#### REQUIREMENT
Read the material below and tally how many lines hold the word "list", giving the number and nothing else.

** Opening GIVEN DATA block **

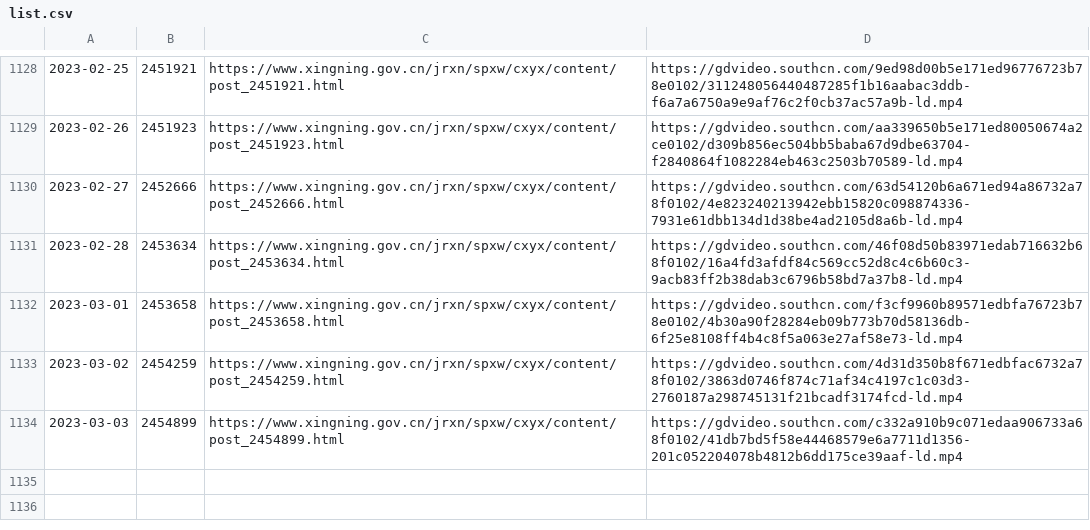
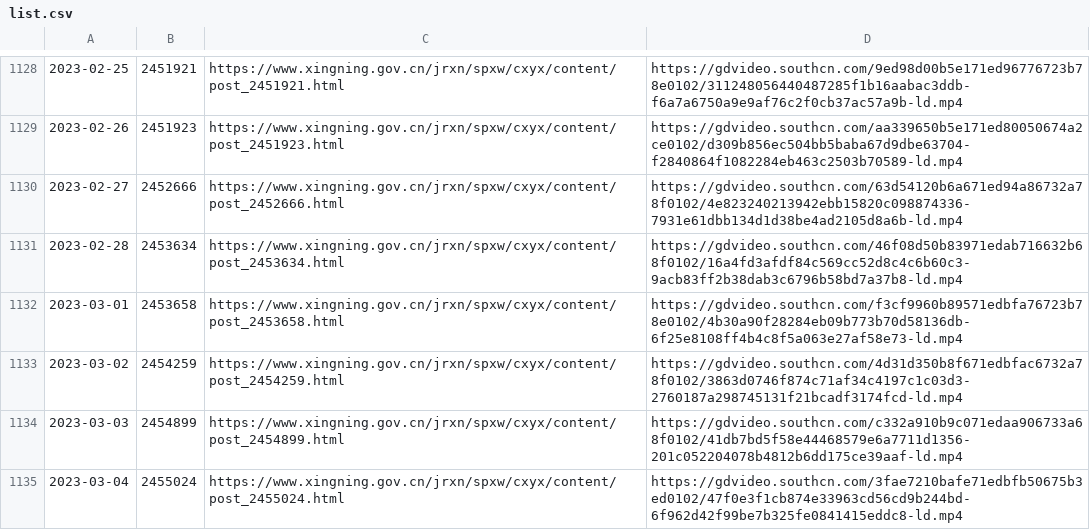
Before and after one commit to ayaka14732/SNHakkaNews, a CSV file: list.csv, drawn as a sheet; only a part is shown, gaps mark what is left out; the diff names each change by its address in the sheet, - before the commit and + after, or states it on an @@ line.

```diff
--- a/list.csv
+++ b/list.csv
+row 1135: 2023-03-04 | 2455024 | https://www.xingning.gov.cn/jrxn/spxw/cxyx/content/post_2455024.html | https://gdvideo.southcn.com/3fae7210bafe71edbfb50675b3ed0102/47f0e3f1cb874e33963cd56cd9b244bd-6f962d42f99be7b325fe0841415eddc8-ld.mp4
```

** Closing GIVEN DATA block **

#### SOLUTION TO THIS TASK
3